Climate Change Related Migration Estimates Described as ‘Guesswork’

August 5, 2010

Estimates predicting the number of people that will be displaced by climate change over the coming years range from 150 million to one billion people. However, in a step that adds further debate over the issue of climate change, the Intergovernmental Panel on Climate Change has described these figures as ‘guesswork’. The panel argues that these figures rely on crude population estimates that assume people will permanently leave a country, overlooking existing migration channels. Read the rest of this entry »


A New Dawn for Reproductive, Maternal and Newborn Health Policy?

July 29, 2010

DFID unveiled this week a new focus on reproductive, maternal and newborn health by opening a public consultation to help gather views and opinions from across the world and inform the forthcoming business plan.

DFID has worked hard with the UN and its member countries to meet the Millennium Development Goals (MDGs), but progress against MDGs 4 and 5 (Maternal Health and Child Health) has not been as good as in other areas. This consultation is the clearest sign yet of DFID’s commitment to ensure that every pregnancy is wanted, and every birth is safe, through better access to quality reproductive, maternal and newborn health services both before and after the birth. Read the rest of this entry »
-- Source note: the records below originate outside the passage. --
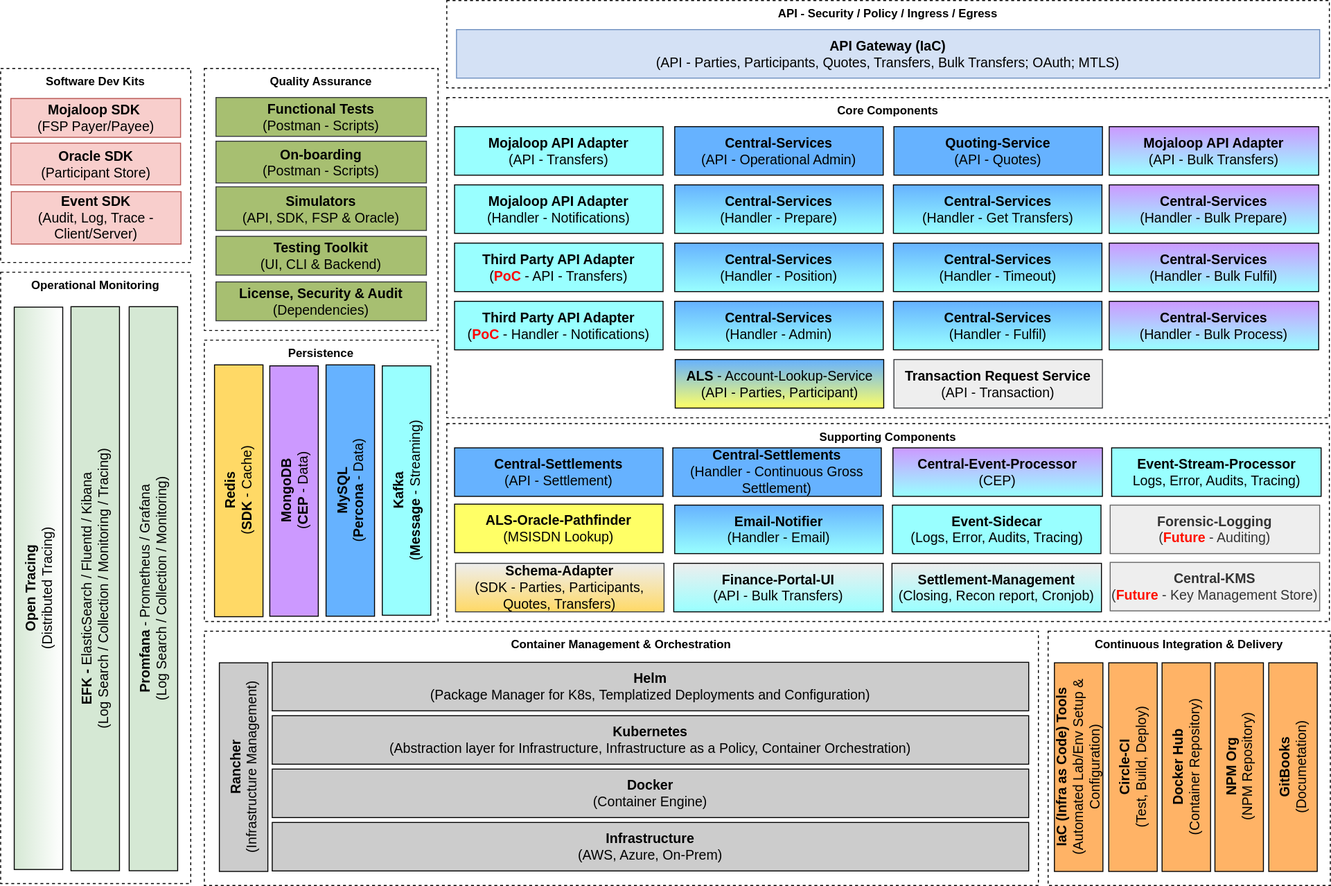
This is mojaloop-technical-overview/overview/assets/diagrams/architecture/Arch-Mojaloop-overview-PI12.svg from mojaloop/documentation, a draw.io export, as it was before one commit. Source tidied: cells renumbered, new cells last; positions are measured from the earlier drawing's top-left corner, leaving out a move shared by most shapes.
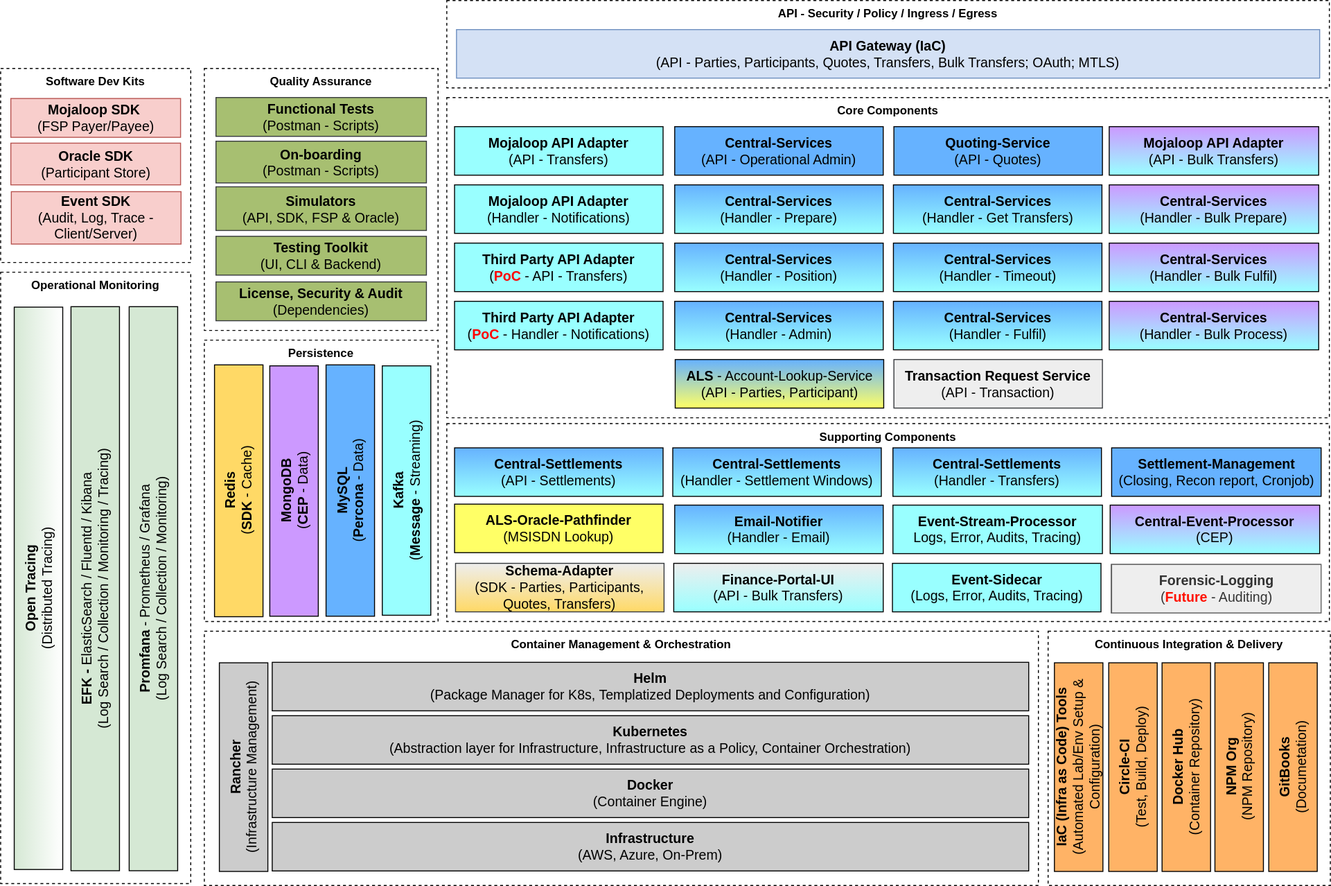
Above is the later version.

Commit message:
Updated arch mojaloop overview for PI12 to show all central-settlement handlers

What changed in the source:
```diff
@@ -69,7 +69,7 @@
       <mxGeometry x="1171.5" y="250" width="215" height="50" as="geometry" />
     </mxCell>
     <mxCell id="24" value="&lt;b style=&quot;font-size: 14px&quot;&gt;Central-KMS&lt;/b&gt;&lt;br style=&quot;font-size: 14px&quot;&gt;&lt;span style=&quot;font-size: 14px&quot;&gt;(&lt;/span&gt;&lt;b&gt;&lt;font color=&quot;#ff1100&quot;&gt;Future&amp;nbsp;&lt;/font&gt;&lt;/b&gt;&lt;span style=&quot;font-size: 14px&quot;&gt;- Key Management Store)&lt;/span&gt;" style="rounded=0;whiteSpace=wrap;html=1;fontColor=#333333;align=center;fillColor=#EEEEEE;fontSize=14;rotation=0;strokeColor=#666666;" parent="1" vertex="1">
-      <mxGeometry x="1395" y="579" width="216" height="50" as="geometry" />
+      <mxGeometry x="1396" y="581.1" width="216" height="50" as="geometry" />
     </mxCell>
     <mxCell id="25" value="&lt;b style=&quot;font-size: 14px&quot;&gt;ALS &lt;/b&gt;&lt;span style=&quot;font-size: 14px&quot;&gt;- &lt;/span&gt;&lt;span style=&quot;font-size: 14px&quot;&gt;Account-Lookup-Service&lt;/span&gt;&lt;br style=&quot;font-size: 14px&quot;&gt;&lt;span style=&quot;font-size: 14px&quot;&gt;(API - Parties, Participant)&lt;/span&gt;&lt;br style=&quot;font-size: 14px&quot;&gt;" style="rounded=0;whiteSpace=wrap;html=1;fontColor=#000000;align=center;fillColor=#66B2FF;fontSize=14;rotation=0;gradientColor=#FFFF66;" parent="1" vertex="1">
       <mxGeometry x="946.5" y="370" width="215" height="50" as="geometry" />
@@ -78,7 +78,7 @@
       <mxGeometry x="719" y="519" width="215" height="50" as="geometry" />
     </mxCell>
     <mxCell id="27" value="&lt;b style=&quot;font-size: 14px&quot;&gt;Central-Event-Processor&lt;/b&gt;&lt;br style=&quot;font-size: 14px&quot;&gt;&lt;span&gt;(CEP&lt;/span&gt;&lt;span&gt;)&lt;/span&gt;" style="rounded=0;whiteSpace=wrap;html=1;fontColor=#000000;align=center;fillColor=#CC99FF;fontSize=14;rotation=0;gradientColor=#99FFFF;" parent="1" vertex="1">
-      <mxGeometry x="1171" y="461" width="216" height="50" as="geometry" />
+      <mxGeometry x="1395" y="520" width="216" height="50" as="geometry" />
     </mxCell>
     <mxCell id="28" value="&lt;b style=&quot;font-size: 14px&quot;&gt;Email-Notifier&lt;/b&gt;&lt;br style=&quot;font-size: 14px&quot;&gt;&lt;span style=&quot;font-size: 14px&quot;&gt;(Handler - Email)&lt;/span&gt;&lt;br style=&quot;font-size: 14px&quot;&gt;" style="rounded=0;whiteSpace=wrap;html=1;fontColor=#000000;align=center;fillColor=#66B2FF;fontSize=14;rotation=0;gradientColor=#99FFFF;" parent="1" vertex="1">
       <mxGeometry x="946" y="520" width="215" height="50" as="geometry" />
@@ -114,13 +114,13 @@
       <mxGeometry x="1394" y="130" width="216" height="50" as="geometry" />
     </mxCell>
     <mxCell id="39" value="&lt;b style=&quot;font-size: 14px&quot;&gt;Forensic-Logging&lt;/b&gt;&lt;br style=&quot;font-size: 14px&quot;&gt;&lt;span style=&quot;font-size: 14px&quot;&gt;(&lt;b&gt;&lt;font color=&quot;#ff1100&quot;&gt;Future&lt;/font&gt;&lt;/b&gt; - Auditing)&lt;/span&gt;" style="rounded=0;whiteSpace=wrap;html=1;fontColor=#333333;align=center;fillColor=#EEEEEE;fontSize=14;rotation=0;strokeColor=#666666;gradientColor=none;" parent="1" vertex="1">
-      <mxGeometry x="1395" y="520" width="216" height="50" as="geometry" />
+      <mxGeometry x="1396.5" y="581.1" width="216" height="50" as="geometry" />
     </mxCell>
-    <mxCell id="40" value="&lt;b style=&quot;font-size: 14px&quot;&gt;Central-Settlements&lt;/b&gt;&lt;br style=&quot;font-size: 14px&quot;&gt;(API - Settlement)&lt;br style=&quot;font-size: 14px&quot;&gt;" style="rounded=0;whiteSpace=wrap;html=1;fontColor=#000000;align=center;fillColor=#66B2FF;fontSize=14;rotation=0;gradientColor=none;" parent="1" vertex="1">
+    <mxCell id="40" value="&lt;b style=&quot;font-size: 14px&quot;&gt;Central-Settlements&lt;/b&gt;&lt;br style=&quot;font-size: 14px&quot;&gt;(API - Settlements)" style="rounded=0;whiteSpace=wrap;html=1;fontColor=#000000;align=center;fillColor=#66B2FF;fontSize=14;rotation=0;gradientColor=#99FFFF;" parent="1" vertex="1">
       <mxGeometry x="719" y="461" width="215" height="50" as="geometry" />
     </mxCell>
     <mxCell id="41" value="&lt;b style=&quot;font-size: 14px&quot;&gt;Event-Stream-Processor&lt;/b&gt;&lt;br style=&quot;font-size: 14px&quot;&gt;Logs, Error, Audits, Tracing)" style="rounded=0;whiteSpace=wrap;html=1;fontColor=#000000;align=center;fillColor=#99FFFF;fontSize=14;rotation=0;gradientColor=none;" parent="1" vertex="1">
-      <mxGeometry x="1396.5" y="461" width="216" height="50" as="geometry" />
+      <mxGeometry x="1171" y="520" width="216" height="50" as="geometry" />
     </mxCell>
     <mxCell id="42" value="&lt;span style=&quot;font-size: 14px&quot;&gt;&lt;b&gt;Simulators&lt;/b&gt;&lt;/span&gt;&lt;br style=&quot;font-size: 14px&quot;&gt;&lt;span style=&quot;font-size: 14px&quot;&gt;(API, SDK, FSP &amp;amp; Oracle)&lt;/span&gt;" style="rounded=0;whiteSpace=wrap;html=1;align=center;fillColor=#A7BF71;fontSize=14;rotation=0;strokeColor=#36393d;gradientColor=none;" parent="1" vertex="1">
       <mxGeometry x="473" y="192" width="217" height="45" as="geometry" />
@@ -168,7 +168,7 @@
       <mxGeometry x="262" y="197" width="175" height="54" as="geometry" />
     </mxCell>
     <mxCell id="57" value="&lt;b&gt;Event-Sidecar&lt;/b&gt;&lt;br&gt;(Logs, Error, Audits, Tracing)" style="rounded=0;whiteSpace=wrap;html=1;fontColor=#000000;align=center;fillColor=#99FFFF;fontSize=14;rotation=0;gradientColor=#99FFFF;" parent="1" vertex="1">
-      <mxGeometry x="1170.5" y="520" width="215" height="50" as="geometry" />
+      <mxGeometry x="1170.5" y="580" width="215" height="50" as="geometry" />
     </mxCell>
     <mxCell id="58" value="&lt;b&gt;Mojaloop API Adapter&lt;/b&gt;&lt;br&gt;(Handler - Notifications)" style="rounded=0;whiteSpace=wrap;html=1;fontColor=#000000;align=center;fillColor=#99FFFF;fontSize=14;rotation=0;gradientColor=#99FFFF;" parent="1" vertex="1">
       <mxGeometry x="719" y="190" width="215" height="50" as="geometry" />
@@ -179,8 +179,8 @@
     <mxCell id="60" value="&lt;font style=&quot;font-size: 14px&quot;&gt;&lt;b&gt;Finance-Portal-UI&lt;/b&gt;&lt;/font&gt;&lt;br&gt;(API - Bulk Transfers)" style="rounded=0;whiteSpace=wrap;html=1;fontColor=#000000;align=center;fillColor=#EEEEEE;fontSize=14;rotation=0;gradientColor=#99FFFF;" parent="1" vertex="1">
       <mxGeometry x="945" y="580" width="216" height="50" as="geometry" />
     </mxCell>
-    <mxCell id="61" value="&lt;b&gt;Settlement-Management&lt;br&gt;&lt;/b&gt;(Closing, Recon report, Cronjob)" style="rounded=0;whiteSpace=wrap;html=1;fontColor=#000000;align=center;fillColor=#EEEEEE;fontSize=14;rotation=0;gradientColor=#99FFFF;" parent="1" vertex="1">
-      <mxGeometry x="1170" y="580" width="216" height="50" as="geometry" />
+    <mxCell id="61" value="&lt;b&gt;Settlement-Management&lt;br&gt;&lt;/b&gt;(Closing, Recon report, Cronjob)" style="rounded=0;whiteSpace=wrap;html=1;fontColor=#000000;align=center;fontSize=14;rotation=0;fillColor=#66B2FF;" parent="1" vertex="1">
+      <mxGeometry x="1396.5" y="461" width="216" height="50" as="geometry" />
     </mxCell>
     <mxCell id="62" value="&lt;b&gt;Schema-Adapter&lt;br&gt;&lt;/b&gt;(SDK - Parties, Participants, Quotes, Transfers)" style="rounded=0;whiteSpace=wrap;html=1;align=center;fillColor=#eeeeee;fontSize=14;rotation=0;strokeColor=#36393d;gradientColor=#FFD966;" parent="1" vertex="1">
       <mxGeometry x="720" y="580" width="215" height="50" as="geometry" />
@@ -194,8 +194,11 @@
     <mxCell id="65" value="&lt;b&gt;Third Party API Adapter&lt;/b&gt;&lt;br&gt;(&lt;font color=&quot;#ff0000&quot;&gt;&lt;b&gt;PoC&lt;/b&gt;&lt;/font&gt; - Handler - Notifications)" style="rounded=0;whiteSpace=wrap;html=1;fontColor=#000000;align=center;fillColor=#99FFFF;fontSize=14;rotation=0;gradientColor=#99FFFF;" parent="1" vertex="1">
       <mxGeometry x="719" y="310" width="215" height="50" as="geometry" />
     </mxCell>
-    <mxCell id="66" value="&lt;b style=&quot;font-size: 14px&quot;&gt;Central-Settlements&lt;/b&gt;&lt;br style=&quot;font-size: 14px&quot;&gt;(Handler - Continuous Gross Settlement)" style="rounded=0;whiteSpace=wrap;html=1;fontColor=#000000;align=center;fillColor=#66B2FF;fontSize=14;rotation=0;gradientColor=none;" parent="1" vertex="1">
+    <mxCell id="66" value="&lt;b style=&quot;font-size: 14px&quot;&gt;Central-Settlements&lt;/b&gt;&lt;br style=&quot;font-size: 14px&quot;&gt;(Handler - Settlement Windows)" style="rounded=0;whiteSpace=wrap;html=1;fontColor=#000000;align=center;fillColor=#66B2FF;fontSize=14;rotation=0;gradientColor=#99FFFF;" parent="1" vertex="1">
       <mxGeometry x="944" y="461" width="215" height="50" as="geometry" />
     </mxCell>
+    <mxCell id="67" value="&lt;b style=&quot;font-size: 14px&quot;&gt;Central-Settlements&lt;/b&gt;&lt;br style=&quot;font-size: 14px&quot;&gt;(Handler - Transfers)" style="rounded=0;whiteSpace=wrap;html=1;fontColor=#000000;align=center;fillColor=#66B2FF;fontSize=14;rotation=0;gradientColor=#99FFFF;" parent="1" vertex="1">
+      <mxGeometry x="1171" y="461" width="215" height="50" as="geometry" />
+    </mxCell>
   </root>
 </mxGraphModel>
```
HIV Treatment and Care Demands Extended Services

July 22, 2010

New research carried out by Addressing the Balance of Burden in HIV/AIDS (ABBA) has recognised that there is a strong interrelationship between HIV and disability, and that this issue has received insufficient attention. The evidence shows that people with disabilities are one of the key populations at higher risk of exposure to HIV, while people living with HIV may develop disabilities from the disease and the side effects of medical treatment. Read the rest of this entry »


The future of governance research looks ‘upside down’

July 13, 2010

Governance research has taken great strides forward over the past decade. The changing global political economy and the rise of new emerging economies in the South have challenged the OECD-centred model of governance. The historical ‘default position’ of the development community – to look at the world from the position of a ‘developed’ country – is no longer applicable. The Centre for the Future State (CFS) has made a major contribution to governance thinking over the last decade and with its recent publication, Upside Down View of Governance. Read the rest of this entry »


The Truth about Democracy

July 7, 2010

On the back of the recent general election in the UK it seems apt to consider how fortunate we are. People in many other countries would relish the opportunity to have peaceful elections, to vote freely and safely, to know that there vote will be counted, and to have the opportunity to bring about change. The reality for many is very different from our own and we should spare a thought for the millions of unrepresented people around the world, and for those that risk their lives by simply casting a vote. Read the rest of this entry »


Researchers ‘Get off the Dance-Floor’ at Politics of Poverty Conference

July 5, 2010

Researchers had the chance to ‘get off the dance-floor and take a bird’s eye view from the balcony’ at the Politics of Poverty conference held June 21st and 22nd 2010. The conference was the first time that more than ten years’ research on governance carried out by four DFID’s funded global research programmes had been brought together.

Read the rest of this entry »